Filter the entries and keep only the lines where the string "networks" appears.

** Opening Extracted records block **

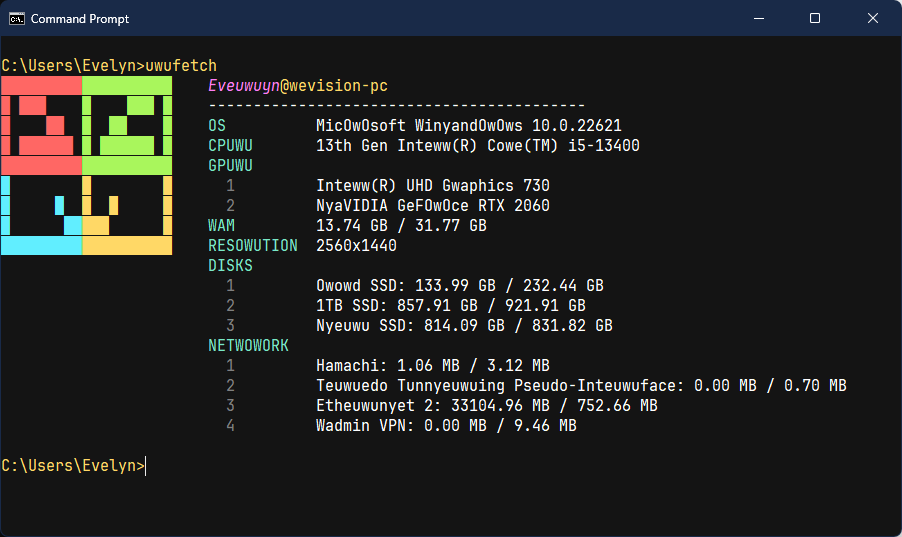
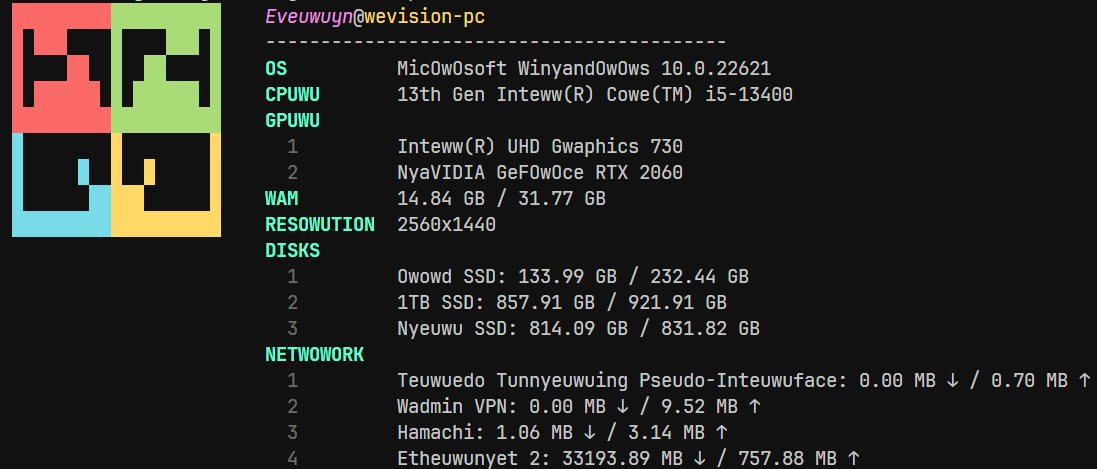
Added down/up arrows for network interfaces

Changed region(s): [[0.0, 0.0, 1.0, 1.0], [0.0, 0.8358, 0.1552, 0.8955], [0.8692, 0.6866, 0.9313, 0.7463]]

diff --git a/src/main.rs b/src/main.rs
@@ -176,8 +176,8 @@ fn setup_network_adapters() -> Vec<String> {
     let networks = Networks::new_with_refreshed_list();
     let mut network_strings = Vec::new();
     for (interface_name, data) in &networks {
-        let data_recieved_string = format!("{:.2} MB", data.total_received() as f64 / 1024.0 / 1024.0);
-        let data_transmitted_string = format!("{:.2} MB", data.total_transmitted() as f64 / 1024.0 / 1024.0);
+        let data_recieved_string = format!("{:.2} MB ↓", data.total_received() as f64 / 1024.0 / 1024.0);
+        let data_transmitted_string = format!("{:.2} MB ↑", data.total_transmitted() as f64 / 1024.0 / 1024.0);
         let data = format!("{} / {}", data_recieved_string, data_transmitted_string);
         network_strings.push(format!("{}: {}", uwu_letter_replace(interface_name.as_str()), data));
     }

** Closing Extracted records block **

→ Result for this task
     let networks = Networks::new_with_refreshed_list();
     for (interface_name, data) in &networks {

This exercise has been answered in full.